Alberto Levi

Tuesday, October 22, 2019

While hunting in Tibet in the early 90’s, looking for the next Seljuk Animal Carpet, Alberto Levi stumbled across an entirely different kind of animal. What seemed to be a casual encounter flourished in time as a distinct group of carpets, which he labelled ’Tibetan Golden Triangle’. Far from being Tibetan and having nothing to do with the Bermuda Triangle, this elusive family of mostly fragmentary rugs appear as deriving from a triangular region defined at its extremes by eastern Anatolia, the southern Caucasus and northwest Persia. How and why did these rugs end up in Tibet is another story.

Born and raised in Milan, after graduating from the International School of Milan I moved to New York where, in 1984, I earned a Bachelor of Science degree in Chemistry from NYU. Returning to Milan, I worked in the chemical industry and taught high school science until I realized that this wasn’t what I could see myself doing for the rest of my life.

Following a family tradition that dates back to the nineteenth century, I began by working with my father, Solomon Levi, a leading figure of the antique carpet trade as well as my greatest mentor and best friend. This unforgettable experience offered me the unique opportunity to learn everything there was to learn about the art of the Oriental carpet and enabled me to travel around the world, hunting for the best examples I could find. Being the eternal student, I devoured all of the available carpet literature and visited as many museums as I could. I started publishing papers, lectured at various conferences and became a regular contributing editor of Hali, the leading publication in the world of antique carpets and textiles. I was also elected President of the Organizing Committee of the 9th I.C.O.C. (International Conference on Oriental Carpets), which memorably took place in Milan and Florence.

After just over a decade I felt ready to create my own space and, encouraged also by my late father, in 1997 I opened the Alberto Levi Gallery. The initial focus was of course that of antique carpets and textiles, documenting my most significant recent acquisitions with yearly exhibitions and publications entitled ‘Antique Textile Art’. By the beginning of the new Millenium however, contemporary rugs had meanwhile transformed completely from what they once were. Fascinated by the plethora of patterns, palettes and textures one could create with rugs I soon ventured into promoting the most talented contemporary rug designers worldwide. Since then I have greatly expanded my roster of artists and incorporated many different collections, some of which are inspired by the original antiques from the gallery’s holdings.

Pattern, Process, Ritual: Distinguishing Uyghur Felt Making In Northwest China

Chris Martens

Monday, November 18, 2019

Tapestry Ateliers in NY, late 19 th c to 1930s

Alice Zrebiec

Tuesday, December 10, 2019

Qarajeh to Quba

Mike Tschebull
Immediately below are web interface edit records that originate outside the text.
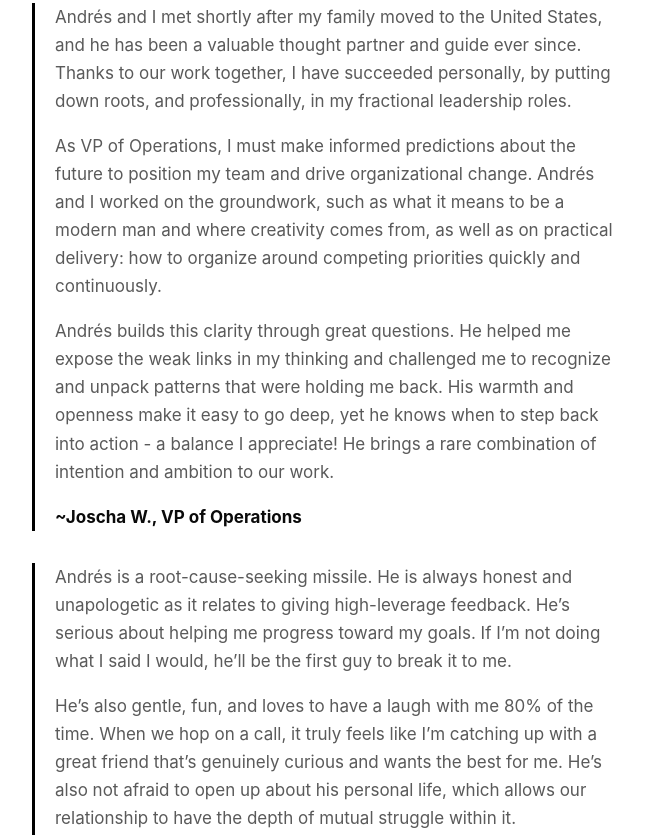
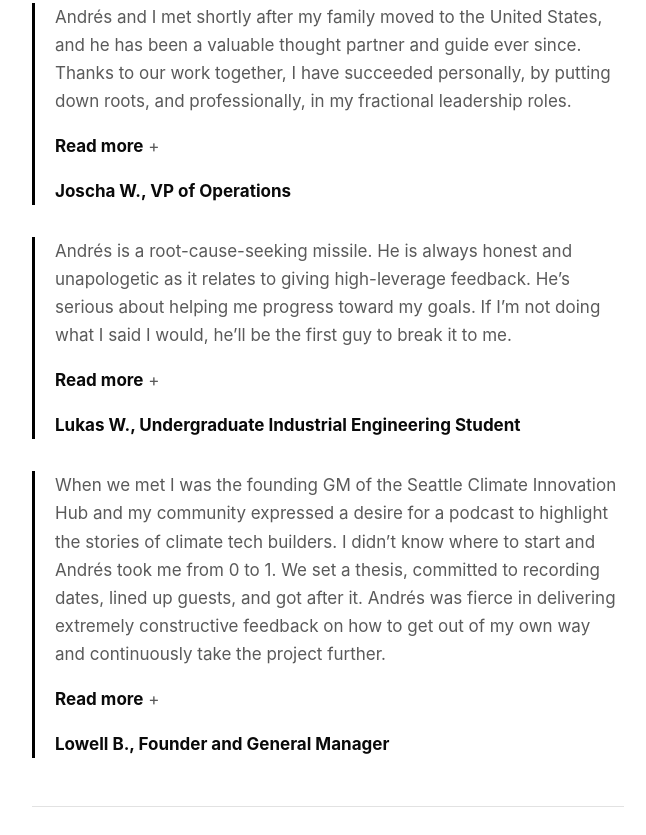
Before and after one commit to andrescoaches/andrescoaches-website, a plain HTML site: page index.html in a window 1280 px wide. Shown: the part 898-1733 px from the top of the page, without its empty margins (312-958 px from the left). Drawn offline with Linux system fonts and the light colour scheme; a web font is replaced by a local one.

Commit message:
Collapse testimonials behind Read more; drop tildes from client names
Each testimonial shows its first paragraph and attribution, with the rest revealed via a native details toggle.

Co-Authored-By: Claude Sonnet 5.5 <noreply@anthropic.com>

```diff
--- a/index.html
+++ b/index.html
@@ -38,23 +38,32 @@
     <h2>What My Clients Say About Me.</h2>
     <blockquote class="testimonial">
       <p>Andrés and I met shortly after my family moved to the United States, and he has been a valuable thought partner and guide ever since. Thanks to our work together, I have succeeded personally, by putting down roots, and professionally, in my fractional leadership roles.</p>
+      <details>
+      <summary><span class="more">Read more</span><span class="less">Read less</span></summary>
       <p>As VP of Operations, I must make informed predictions about the future to position my team and drive organizational change. Andrés and I worked on the groundwork, such as what it means to be a modern man and where creativity comes from, as well as on practical delivery: how to organize around competing priorities quickly and continuously.</p>
       <p>Andrés builds this clarity through great questions. He helped me expose the weak links in my thinking and challenged me to recognize and unpack patterns that were holding me back. His warmth and openness make it easy to go deep, yet he knows when to step back into action - a balance I appreciate! He brings a rare combination of intention and ambition to our work.</p>
-      <p class="attribution">~Joscha W., VP of Operations</p>
+      </details>
+      <p class="attribution">Joscha W., VP of Operations</p>
     </blockquote>
     <blockquote class="testimonial">
       <p>Andrés is a root-cause-seeking missile. He is always honest and unapologetic as it relates to giving high-leverage feedback. He’s serious about helping me progress toward my goals. If I’m not doing what I said I would, he’ll be the first guy to break it to me.</p>
+      <details>
+      <summary><span class="more">Read more</span><span class="less">Read less</span></summary>
       <p>He’s also gentle, fun, and loves to have a laugh with me 80% of the time. When we hop on a call, it truly feels like I’m catching up with a great friend that’s genuinely curious and wants the best for me. He’s also not afraid to open up about his personal life, which allows our relationship to have the depth of mutual struggle within it.</p>
       <p>He never seeks to solve a problem for me, but rather seeks to merely cover my blindspots and help me sharpen my own tools in order to deduce solutions for myself. He focuses on understanding but also guides me with resources and actionable advice to seek out deeper personal meaning in everything I do.</p>
       <p>I vividly remember being lost and opening up to him about how difficult things were with school, relationships and life, and he just met me where I was. In fact, he doubled down on that vulnerability by encouraging me to use that pain to forge my identity and pursue things that were truly important to me.</p>
       <p>He’s extremely well-read and – WARNING – might drop a niche, life-changing book recommendation at any moment! Much of what he has taught me as it relates to ambition, literature, relationships and identity has stuck with me so deeply that it feels like second nature now.</p>
-      <p class="attribution">~Lukas W., Undergraduate Industrial Engineering Student</p>
+      </details>
+      <p class="attribution">Lukas W., Undergraduate Industrial Engineering Student</p>
     </blockquote>
     <blockquote class="testimonial">
       <p>When we met I was the founding GM of the Seattle Climate Innovation Hub and my community expressed a desire for a podcast to highlight the stories of climate tech builders. I didn’t know where to start and Andrés took me from 0 to 1. We set a thesis, committed to recording dates, lined up guests, and got after it. Andrés was fierce in delivering extremely constructive feedback on how to get out of my own way and continuously take the project further.</p>
+      <details>
+      <summary><span class="more">Read more</span><span class="less">Read less</span></summary>
       <p>He’s intellectually honest and a fire burns within him to help his clients. I feel so excited in his presence (and I say this as someone who often receives the same assessment). Andrés is courageous in the face of fear and his passion as a coach is palpable. I recognized this energy from the first moment we met. He practices what he preaches and has a strong bias for action, always exploring the world and comparing his hypotheses against real data.</p>
       <p>Vigor for life. Intentional. Inspiring.</p>
-      <p class="attribution">~Lowell B., Founder and General Manager</p>
+      </details>
+      <p class="attribution">Lowell B., Founder and General Manager</p>
     </blockquote>
   </section>
 
--- a/style.css
+++ b/style.css
@@ -240,6 +240,36 @@ main {
   margin: 0 0 1em;
 }
 
+.testimonial summary {
+  cursor: pointer;
+  font-weight: 700;
+  list-style: none;
+  margin: 0 0 1em;
+}
+
+.testimonial summary::-webkit-details-marker {
+  display: none;
+}
+
+.testimonial summary::after {
+  content: " +";
+  font-weight: 400;
+  color: var(--muted);
+}
+
+.testimonial details[open] summary::after {
+  content: " \2212";
+}
+
+.testimonial .less,
+.testimonial details[open] .more {
+  display: none;
+}
+
+.testimonial details[open] .less {
+  display: inline;
+}
+
 .testimonial .attribution {
   color: var(--ink);
   font-weight: 700;
```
Tuesday, January 14, 2020

Tibetan carpets, alternative view, no Shangri-la

Chris Buckley

Tuesday, February 11, 2020

Textiles of Japan, The Thomas Murray Collection at the Minneapolis Art Institute

Thomas Murray

Monday, March 9, 2020